Wang Zai’s Painting of Landscape
He spends five days to paint a stone
And ten to paint a stream alone.
He will not work when pressed,
So of his work we are deeply impressed.
How lofty mountains undulate from east to west!
The wall on which the picture hangs is blessed.
Water flows from Western mountains to Eastern Bay
Until it joins the Milky Way.
Waves rise like clouds with which the flying dragons play.
The frightened fishermen run far away,
All mountain forests bend to stormy sway.
He can paint landscape far and near:
On a foot of silk miles of hills appear.
Where could I get the sharpest scissor blade
To cut the scroll and make a river of white jade?

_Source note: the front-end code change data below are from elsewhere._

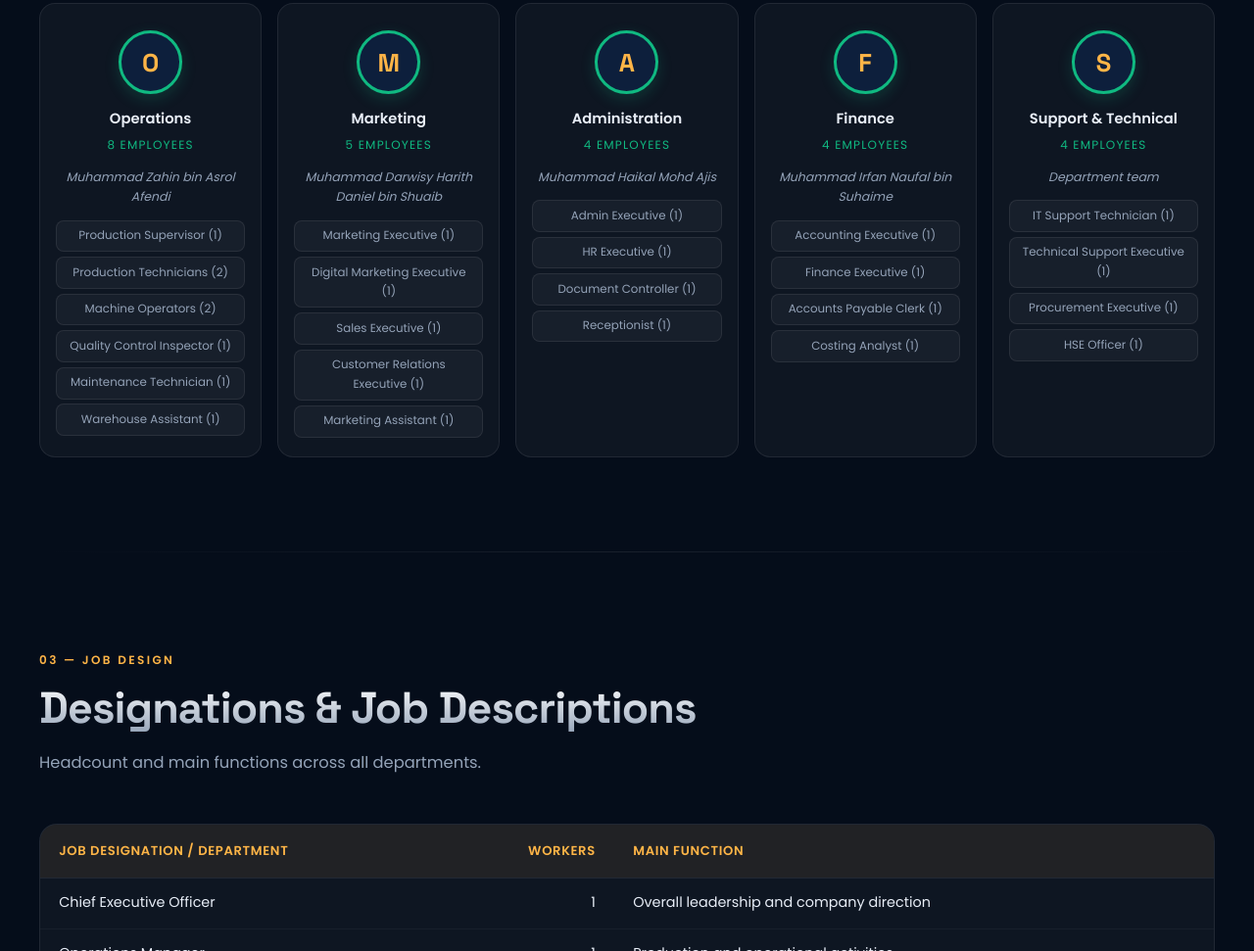
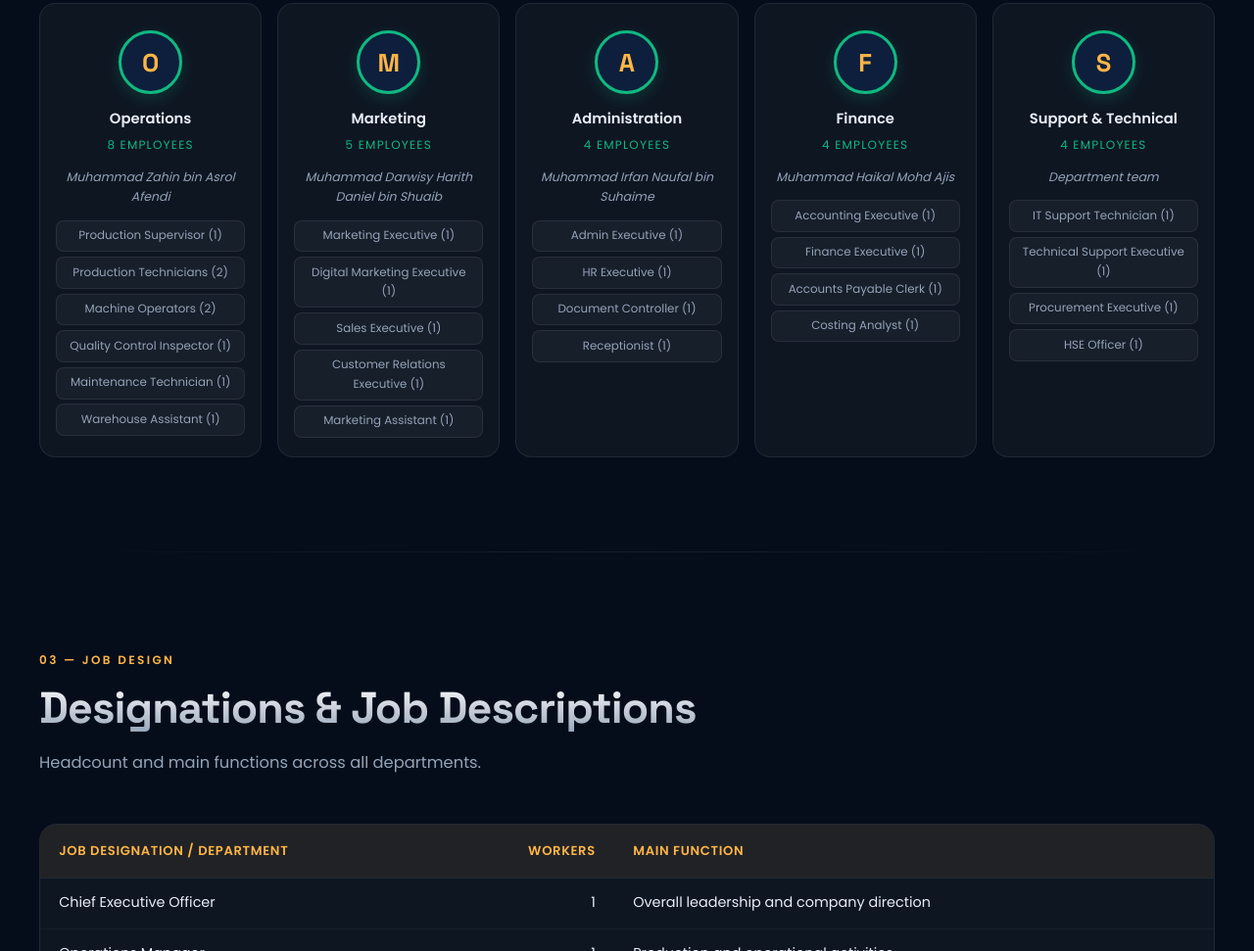
Before and after one commit to mohdhaikalajis-web/gongyu-website, a plain HTML site: page index.html in a window 1280 px wide. Shown: the part 2479-3450 px from the top of the page at 98% size. Drawn offline with Linux system fonts and the light colour scheme.

Commit message:
Kemaskini penuh kod dan tukar posisi Admin/Finance

```diff
--- a/index.html
+++ b/index.html
@@ -636,8 +636,8 @@ footer .motto-line{color:var(--gold);letter-spacing:.3em;font-size:.75rem;text-t
 const orgDepts = [
   { name:'Operations', count:8, mgr:'Muhammad Zahin bin Asrol Afendi', img:'ops.jpg', roles:['Production Supervisor (1)','Production Technicians (2)','Machine Operators (2)','Quality Control Inspector (1)','Maintenance Technician (1)','Warehouse Assistant (1)'] },
   { name:'Marketing', count:5, mgr:'Muhammad Darwisy Harith Daniel bin Shuaib', img:'mkt.jpg', roles:['Marketing Executive (1)','Digital Marketing Executive (1)','Sales Executive (1)','Customer Relations Executive (1)','Marketing Assistant (1)'] },
-  { name:'Administration', count:4, mgr:'Muhammad Haikal Mohd Ajis', img:'admin.jpg', roles:['Admin Executive (1)','HR Executive (1)','Document Controller (1)','Receptionist (1)'] },
-  { name:'Finance', count:4, mgr:'Muhammad Irfan Naufal bin Suhaime', img:'fin.jpg', roles:['Accounting Executive (1)','Finance Executive (1)','Accounts Payable Clerk (1)','Costing Analyst (1)'] },
+  { name:'Administration', count:4, mgr:'Muhammad Irfan Naufal bin Suhaime', img:'fin.jpg', roles:['Admin Executive (1)','HR Executive (1)','Document Controller (1)','Receptionist (1)'] },
+  { name:'Finance', count:4, mgr:'Muhammad Haikal Mohd Ajis', img:'admin.jpg', roles:['Accounting Executive (1)','Finance Executive (1)','Accounts Payable Clerk (1)','Costing Analyst (1)'] },
   { name:'Support & Technical', count:4, mgr:'Department team', img:'', roles:['IT Support Technician (1)','Technical Support Executive (1)','Procurement Executive (1)','HSE Officer (1)'] }
 ];
 
```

The poem “Wang Zai’s Painting of Landscape” is a poem about a painting composed by Du Fu, a poet of the Tang Dynasty. The poem was written during the poet’s settlement in Chengdu. The first four lines strongly praise the serious and meticulous attitude of the painter Wang Zai; the middle five lines describe the magnificent water on the picture, with the majestic mountains in between, and the ink and brushwork are full of splendor; the last six lines further comment on Wang Zai’s unparalleled painting skills. The whole poem is written in a lively and spontaneous manner, and the poetic feelings and paintings are integrated into one, and the combination of poetry and painting is so seamless that it has always been praised.